Out of the Lab: Erbium-Doped Chips?
Thus far, the showstopper in silicon integration has been the fact that bulk silicon doesn't emit light unless it is supercooled to temperatures close to absolute zero, which is hardly practicable.
Now scientists at ST's research center in Catania, Sicily, claim to have overcome this problem. In fact, they are claiming that the silicon-based devices they've made have an efficiency that matches that of gallium arsenide and indium phosphide -- the most popular materials for making lasers and LEDs (light-emitting diodes).
To put a figure on this, ST scientists are claiming an external quantum efficiency of 10 to 20 percent. That means for every electron that goes into the system, 10 to 20 percent are converted into useful photons. A range is given because the efficiency largely depends on the packaging of the device (see Scientists Try a Solar Sell).
Previous "breakthroughs" in light-emitting silicon only achieved efficiencies an order of magnitude lower than this. Last year, for example, it was widely reported that researchers at the University of Surrey in the U.K. had created a silicon LED with an external quantum efficiency of 0.2 percent (see Out of the Lab: Light From Silicon).
However, ST may be stretching the truth a little by claiming to get light out of silicon itself. What it's actually done is produce a layer of silicon-rich oxide (SRO), which it has doped with erbium ions. The result is a material similar to erbium-doped fiber, which is compatible with standard silicon processing techniques. Light is really produced by erbium ions, not silicon.
Salvo Coffa, manager of the research team responsible for the work, says that light is produced from silicon in the sense that the electrical current needed to power the device is applied to silicon. Inside the device, the electrons travel to the erbium ions, which then give up energy as photons.
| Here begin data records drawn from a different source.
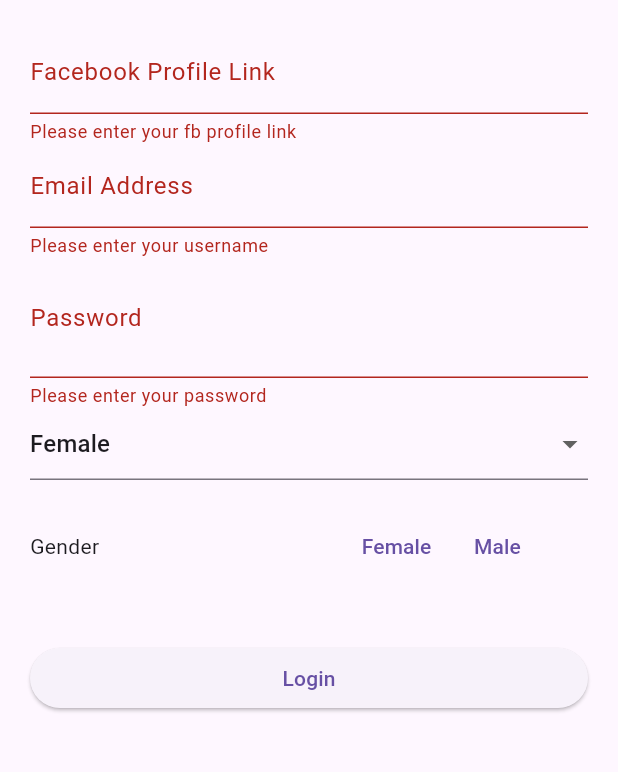
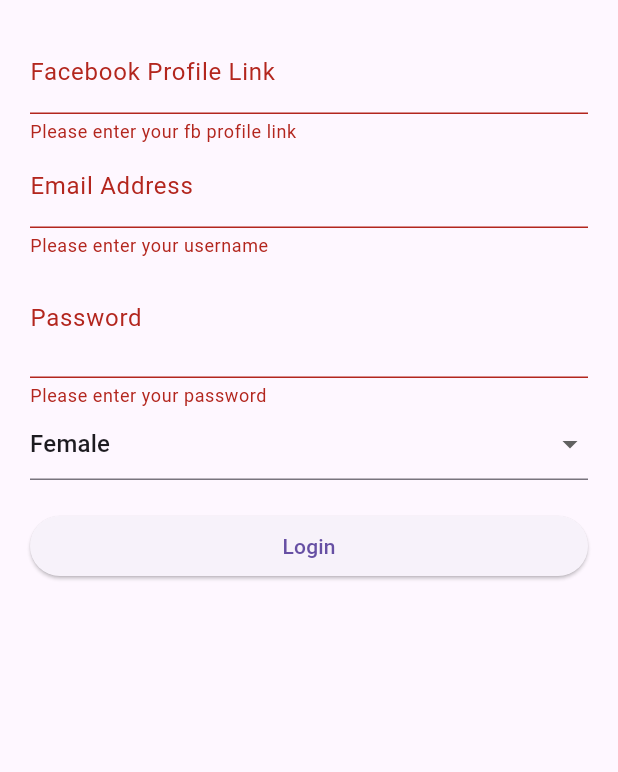
Before and after one commit to Krunxx/form-and-routing, a Flutter app: the screen it shows after launch, after a tap on "Login", on a phone screen of 412 x 824 dp, the part 84-856 px from its top. Run offline on Flutter 3.47's test engine with Material 3 defaults, Android fonts, the phone set to English and light mode, and no system bars; missing offline and left inert: regexpattern.

Commit message:
Third Commit For Last Today's Video

```diff
--- a/lib/home.dart
+++ b/lib/home.dart
@@ -101,37 +101,17 @@ class _HomeState extends State<Home> {
                   onChanged: (value){
                     selectedGender = value!;
                   }),
-            Padding(
-              padding: EdgeInsets.symmetric(vertical: 20),
-              child: Row(
-                children: [
-                  Text("Gender"),
-                  Expanded(
-                    child: Container(),
-                  ),
-                  Expanded(
-                      child: Row(
-                        children: [
-                          TextButton(
-                              onPressed: (){
-
-                              },
-                              child: Text("Female")
-                          ),
-                          TextButton(
-                              onPressed: (){
-
-                              },
-                              child: Text("Male")
-                          ),
-                        ],
-                      ))
-                ],
-              ),
-            ),
               const SizedBox(height: 20),
               ElevatedButton(
                   onPressed: (){
+                    print('Facebook Profile Link: ${fbProfileLink.text}');
+                    print('Email Address: ${usernameController.text}');
+                    print('Password: ${passwordController.text}');
+                    print('Email: ${selectedGender}');
+
+                    fbProfileLink.text = "";
+                    usernameController.text = "";
+                    passwordController.text = "";
                     formKey.currentState?.validate();
                   },
                   child: Text("Login"))
```
Lines whose indentation alone changed are shown as unchanged.
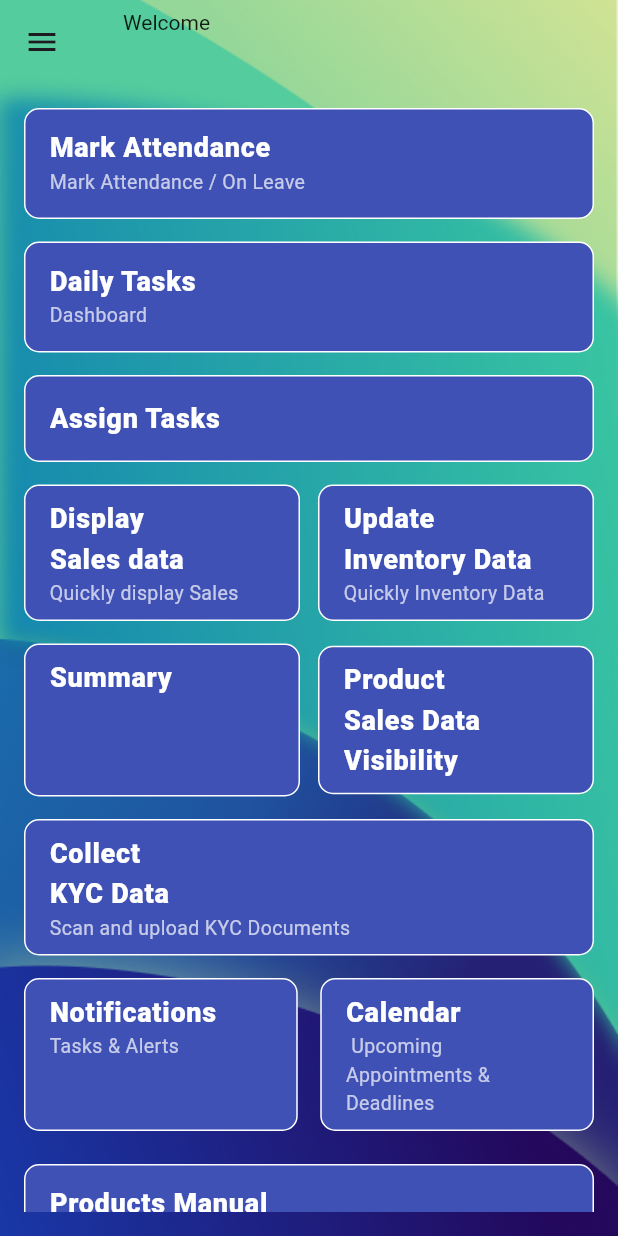
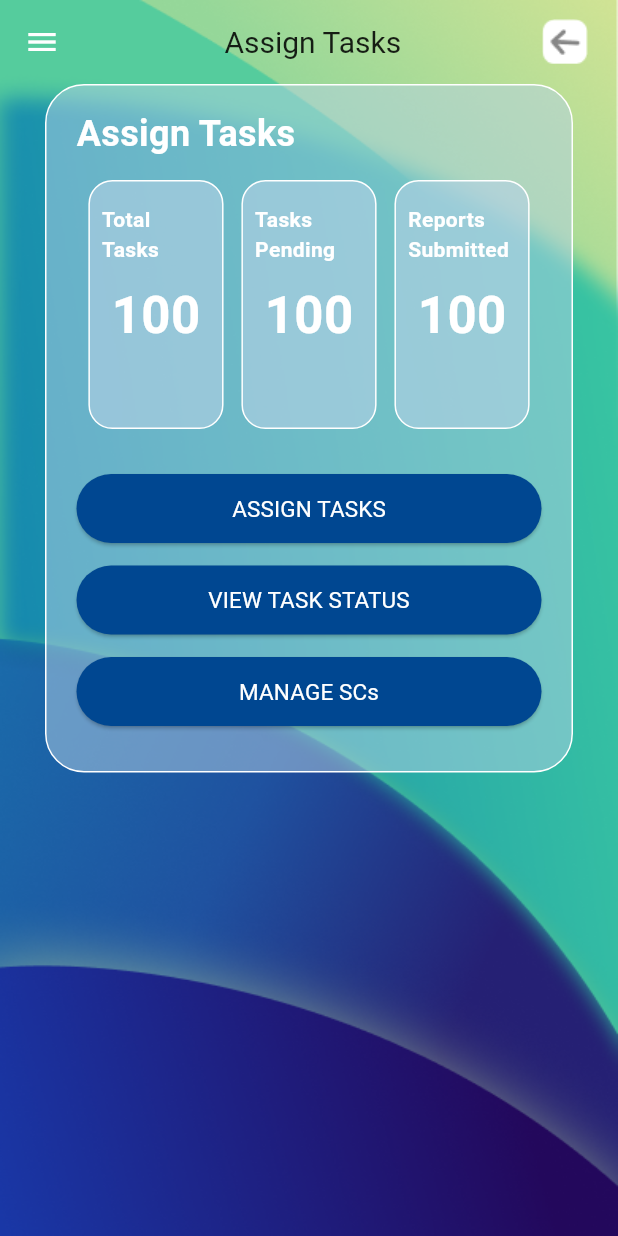
Before and after one commit to kratikpal/territory_manager, a Flutter app: the HomePage screen opened directly, after a tap on "Assign Tasks", on a phone screen of 412 x 824 dp. Run offline on Flutter 3.47's test engine with Material 3 defaults, Android fonts, the phone set to English and light mode, and no system bars; our stand-ins replace dio, flutter_secure_storage, geocoding, geolocator, image_picker, pinput and 2 more; accounts and stored records are empty; network calls fail; Roboto replaces fonts that are missing (Anek).

Commit message:
Attendence and leave

```diff
--- /dev/null
+++ b/devtools_options.yaml
@@ -0,0 +1,3 @@
+description: This file stores settings for Dart & Flutter DevTools.
+documentation: https://docs.flutter.dev/tools/devtools/extensions#configure-extension-enablement-states
+extensions:
--- a/lib/provider/user_provider.dart
+++ b/lib/provider/user_provider.dart
@@ -43,6 +43,7 @@ class UserProvider extends ChangeNotifier {
 
   Future<void> clearUserProfile() async {
     _user = null;
+    await SecureStorageService().delete(key: 'user');
     notifyListeners();
   }
 }
--- /dev/null
+++ b/lib/screens/assign_task_screen.dart
@@ -0,0 +1,155 @@
+import 'package:cheminova/widgets/common_app_bar.dart';
+import 'package:cheminova/widgets/common_background.dart';
+import 'package:cheminova/widgets/common_drawer.dart';
+import 'package:cheminova/widgets/common_elevated_button.dart';
+import 'package:flutter/material.dart';
+
+class AssignTaskScreen extends StatefulWidget {
+  const AssignTaskScreen({super.key});
+
+  @override
+  State<AssignTaskScreen> createState() => _AssignTaskScreenState();
+}
+
+class _AssignTaskScreenState extends State<AssignTaskScreen> {
+  @override
+  Widget build(BuildContext context) {
+    return Scaffold(
+      extendBodyBehindAppBar: true,
+      appBar: CommonAppBar(
+        backgroundColor: Colors.transparent,
+        elevation: 0,
+        actions: [
+          IconButton(
+            onPressed: () {
+              Navigator.pop(context);
+            },
+            icon: Image.asset('assets/Back_attendance.png'),
+            padding: const EdgeInsets.only(right: 20),
+          ),
+        ],
+        title: const Center(
+          child: Text(
+            'Assign Tasks',
+            style: TextStyle(color: Colors.black87, fontSize: 20),
+          ),
+        ),
+      ),
+      drawer: const CommonDrawer(),
+      body: CommonBackground(
+        child: SafeArea(
+          child: Container(
+            padding: const EdgeInsets.all(20.0).copyWith(top: 15, bottom: 30),
+            margin: const EdgeInsets.symmetric(horizontal: 30.0)
+                .copyWith(bottom: 50),
+            decoration: BoxDecoration(
+              border: Border.all(color: Colors.white),
+              color: const Color(0xffB4D1E5).withOpacity(0.5),
+              borderRadius: BorderRadius.circular(26.0),
+            ),
+            child: Column(
+              mainAxisSize: MainAxisSize.min,
+              crossAxisAlignment: CrossAxisAlignment.start,
+              children: [
+                const Text(
+                  'Assign Tasks',
+                  style: TextStyle(
+                    fontSize: 24,
+                    color: Colors.white,
+                    fontWeight: FontWeight.bold,
+                    fontFamily: 'Anek',
+                  ),
+                ),
+                const SizedBox(height: 10),
+                Row(
+                  mainAxisAlignment: MainAxisAlignment.spaceEvenly,
+                  children: [
+                    SizedBox(
+                      height: 200,
+                      width: MediaQuery.of(context).size.width / 4.2,
+                      child: _customCard(title: "Total Tasks", subtitle: "100"),
+                    ),
+                    SizedBox(
+                      height: 200,
+                      width: MediaQuery.of(context).size.width / 4.2,
+                      child:
+                          _customCard(title: "Tasks Pending", subtitle: "100"),
+                    ),
+                    SizedBox(
+                      height: 200,
+                      width: MediaQuery.of(context).size.width / 4.2,
+                      child: _customCard(
+                          title: "Reports Submitted", subtitle: "100"),
+                    ),
+                  ],
+                ),
+                CommonElevatedButton(
+                  backgroundColor: const Color(0xff004791),
+                  borderRadius: 30,
+                  width: double.infinity,
+                  height: kToolbarHeight - 10,
+                  text: 'ASSIGN TASKS',
+                  onPressed: () {},
+                ),
+                const SizedBox(height: 15),
+                CommonElevatedButton(
+                  backgroundColor: const Color(0xff004791),
+                  borderRadius: 30,
+                  width: double.infinity,
+                  height: kToolbarHeight - 10,
+                  text: 'VIEW TASK STATUS',
+                  onPressed: () {},
+                ),
+                const SizedBox(height: 15),
+                CommonElevatedButton(
+                  backgroundColor: const Color(0xff004791),
+                  borderRadius: 30,
+                  width: double.infinity,
+                  height: kToolbarHeight - 10,
+                  text: 'MANAGE SCs',
+                  onPressed: () {},
+                ),
+              ],
+            ),
+          ),
+        ),
+      ),
+    );
+  }
+
+  Widget _customCard({required String title, required String subtitle}) {
+    return Container(
+      padding: const EdgeInsets.all(8.0).copyWith(top: 15, bottom: 30),
+      margin: const EdgeInsets.all(4).copyWith(bottom: 30),
+      decoration: BoxDecoration(
+        border: Border.all(color: Colors.white),
+        color: const Color(0xffB4D1E5).withOpacity(0.6),
+        borderRadius: BorderRadius.circular(16.0),
+      ),
+      child: Column(
+        mainAxisSize: MainAxisSize.min,
+        children: [
+          Text(
+            title,
+            style: const TextStyle(
+              fontSize: 14,
+              color: Colors.white,
+              fontWeight: FontWeight.bold,
+              fontFamily: 'Anek',
+            ),
+          ),
+          const SizedBox(height: 10),
+          Text(
+            subtitle,
+            style: const TextStyle(
+              fontSize: 34,
+              color: Colors.white,
+              fontWeight: FontWeight.bold,
+              fontFamily: 'Anek',
+            ),
+          ),
+        ],
+      ),
+    );
+  }
+}
--- a/lib/screens/home_screen.dart
+++ b/lib/screens/home_screen.dart
@@ -1,4 +1,5 @@
 import 'package:cheminova/provider/user_provider.dart';
+import 'package:cheminova/screens/assign_task_screen.dart';
 import 'package:cheminova/screens/calendar_screen.dart';
 import 'package:cheminova/screens/collect_kyc_screen.dart';
 import 'package:cheminova/screens/mark_attendence_screen.dart';
@@ -8,7 +9,6 @@ import 'package:cheminova/screens/summary_screen.dart';
 import 'package:cheminova/screens/product_sales_data.dart';
 import 'package:cheminova/screens/update_inventory_screen.dart';
 import 'package:cheminova/screens/display_sales_screen.dart';
-import 'package:cheminova/widgets/common_app_bar.dart';
 import 'package:cheminova/widgets/common_drawer.dart';
 import 'package:flutter/material.dart';
 import 'package:cheminova/widgets/common_background.dart';
@@ -43,7 +43,7 @@ class _HomePageState extends State<HomePage> {
               //   backgroundImage: AssetImage(
               //       'assets/profile.png'), // Replace with actual user image
               // ),
-              const SizedBox(width: 10),
+              // const SizedBox(width: 10),
               Consumer<UserProvider>(
                 builder: (context, userProvider, child) {
                   return Column(
@@ -107,7 +107,13 @@ class _HomePageState extends State<HomePage> {
                       const SizedBox(
                         height: 5,
                       ),
-                      _buildCustomCard('Assign Tasks', '', onTap: () {}),
+                      _buildCustomCard('Assign Tasks', '', onTap: () {
+                        Navigator.push(
+                            context,
+                            MaterialPageRoute(
+                              builder: (context) => const AssignTaskScreen(),
+                            ));
+                      }),
                       const SizedBox(
                         height: 5,
                       ),
--- a/lib/screens/login_screen.dart
+++ b/lib/screens/login_screen.dart
@@ -1,7 +1,6 @@
 import 'package:cheminova/provider/login_provider.dart';
 import 'package:cheminova/screens/forgot_password_screen.dart';
 import 'package:cheminova/screens/home_screen.dart';
-import 'package:cheminova/screens/verify_phone_screen.dart';
 import 'package:cheminova/widgets/common_background.dart';
 import 'package:cheminova/widgets/common_elevated_button.dart';
 import 'package:cheminova/widgets/common_text_form_field.dart';
--- a/lib/services/api_urls.dart
+++ b/lib/services/api_urls.dart
@@ -2,7 +2,8 @@ class ApiUrls {
   static const String baseUrl = 'https://cheminova-api-2.onrender.com/api/';
   static const String loginUrl = 'territorymanager/login';
   static const String profileUrl = 'territorymanager/my-profile';
-  static const String markAttendanceUrl = 'v1/markattendance/salescoordinator';
+  static const String markAttendanceUrl = 'v1/markattendance/territorymanager';
+  static const String markLeaveUrl = 'v1/markleave/territorymanager';
   static const String forgetPasswordUrl = 'territorymanager/forgot-password';
   static const String changePasswordUrl = 'territorymanager/password/update';
 }
```
Also changed, not shown: lib/provider/attendance_provider.dart (+9 -3 lines), lib/provider/mark_leave_provider.dart (added, +91 -0 lines), lib/screens/mark_attendence_screen.dart (+36 -24 lines), lib/screens/on_leave_screen.dart (+64 -20 lines), lib/services/api_client.dart (+32 -15 lines), 2 other files.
It's worth pointing out that other companies -- notably those working on erbium-doped waveguide amplifiers (EDWAs) -- have also come up with ways of producing erbium-doped layers of glass on a silicon substrate. But there's one important difference: These other companies can only get electrons into the erbium by pumping it with light from another laser. ST's main breakthrough was finding a way of injecting electrons into the material simply by applying an electric current.
Glass is normally an electrical insulator -- hence the need for optical pumping. However, silicon-rich oxide does conduct electricity. As the name suggests, SRO is basically glass that contains more silicon than is expected from the chemical formula SiO2. It consists of small agglomerates of silicon inside a matrix of glass, which conducts electricity by a process called Fowler-Nordheim tunneling, an explanation of which is a bit beyond the scope of this article (and the author -- so go look it up!).
The most interesting thing about all this is that ST's work could be close to commercialization. In the next couple of months, it expects to ready engineering samples of a device containing two separate electrical circuits that communicate using light. The device would be used in applications where the two circuits must be electrically isolated to prevent crosstalk, such as power control circuits. The chip integrates an LED, a waveguide, and a detector, as well as electronics.
The devices are being produced on the same pilot line that ST uses to develop new MOSFET (metal-oxide semiconductor field-effect transistor) and bipolar integrated circuits, the company says.
Beyond this initial product, key application areas are likely to be high-speed digital circuits and optoelectronics for telecommunications. In its press release, STMicroelectronics says it is investigating advanced CMOS circuits where clock signals are distributed through the chip at the speed of light, as well as low-cost integrated devices for DWDM transmission. Another intriguing possibility is the development of new types of optical amplifier that are electrically, as opposed to optically, pumped.
Coffa declined to give details of future applications, saying the industry would have to wait for product announcements. His company has applied for patents on the technology and plans to present technical papers in due course.
— Pauline Rigby, Senior Editor, Light Reading